───── SOURCE INFORMATION ─────
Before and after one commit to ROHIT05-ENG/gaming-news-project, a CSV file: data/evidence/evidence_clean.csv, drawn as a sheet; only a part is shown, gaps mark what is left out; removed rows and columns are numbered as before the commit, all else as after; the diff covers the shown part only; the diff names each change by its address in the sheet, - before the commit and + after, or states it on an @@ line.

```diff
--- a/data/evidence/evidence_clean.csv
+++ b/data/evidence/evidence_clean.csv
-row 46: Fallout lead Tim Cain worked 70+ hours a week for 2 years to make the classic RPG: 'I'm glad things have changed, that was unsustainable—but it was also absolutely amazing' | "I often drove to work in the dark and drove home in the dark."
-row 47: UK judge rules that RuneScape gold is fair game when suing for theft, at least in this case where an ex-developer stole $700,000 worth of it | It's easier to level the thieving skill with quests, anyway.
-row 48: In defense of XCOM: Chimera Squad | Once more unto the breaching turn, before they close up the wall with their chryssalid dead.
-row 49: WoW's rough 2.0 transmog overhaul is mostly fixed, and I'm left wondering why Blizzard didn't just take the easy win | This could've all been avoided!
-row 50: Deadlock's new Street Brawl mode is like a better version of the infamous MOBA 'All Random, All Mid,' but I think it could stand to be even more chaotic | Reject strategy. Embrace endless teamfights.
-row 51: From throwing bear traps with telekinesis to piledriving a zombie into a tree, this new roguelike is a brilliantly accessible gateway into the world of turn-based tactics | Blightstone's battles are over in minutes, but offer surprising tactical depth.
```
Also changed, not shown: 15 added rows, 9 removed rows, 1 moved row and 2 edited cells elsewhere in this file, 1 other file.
─────
DESCRIPTION OF THE TASK: Give the material again, complete and unaltered.

ANSWER BELOW:
Before and after one commit to ROHIT05-ENG/gaming-news-project, a CSV file: data/evidence/evidence_clean.csv, drawn as a sheet; only a part is shown, gaps mark what is left out; removed rows and columns are numbered as before the commit, all else as after; the diff covers the shown part only; the diff names each change by its address in the sheet, - before the commit and + after, or states it on an @@ line.

```diff
--- a/data/evidence/evidence_clean.csv
+++ b/data/evidence/evidence_clean.csv
-row 46: Fallout lead Tim Cain worked 70+ hours a week for 2 years to make the classic RPG: 'I'm glad things have changed, that was unsustainable—but it was also absolutely amazing' | "I often drove to work in the dark and drove home in the dark."
-row 47: UK judge rules that RuneScape gold is fair game when suing for theft, at least in this case where an ex-developer stole $700,000 worth of it | It's easier to level the thieving skill with quests, anyway.
-row 48: In defense of XCOM: Chimera Squad | Once more unto the breaching turn, before they close up the wall with their chryssalid dead.
-row 49: WoW's rough 2.0 transmog overhaul is mostly fixed, and I'm left wondering why Blizzard didn't just take the easy win | This could've all been avoided!
-row 50: Deadlock's new Street Brawl mode is like a better version of the infamous MOBA 'All Random, All Mid,' but I think it could stand to be even more chaotic | Reject strategy. Embrace endless teamfights.
-row 51: From throwing bear traps with telekinesis to piledriving a zombie into a tree, this new roguelike is a brilliantly accessible gateway into the world of turn-based tactics | Blightstone's battles are over in minutes, but offer surprising tactical depth.
```
Also changed, not shown: 15 added rows, 9 removed rows, 1 moved row and 2 edited cells elsewhere in this file, 1 other file.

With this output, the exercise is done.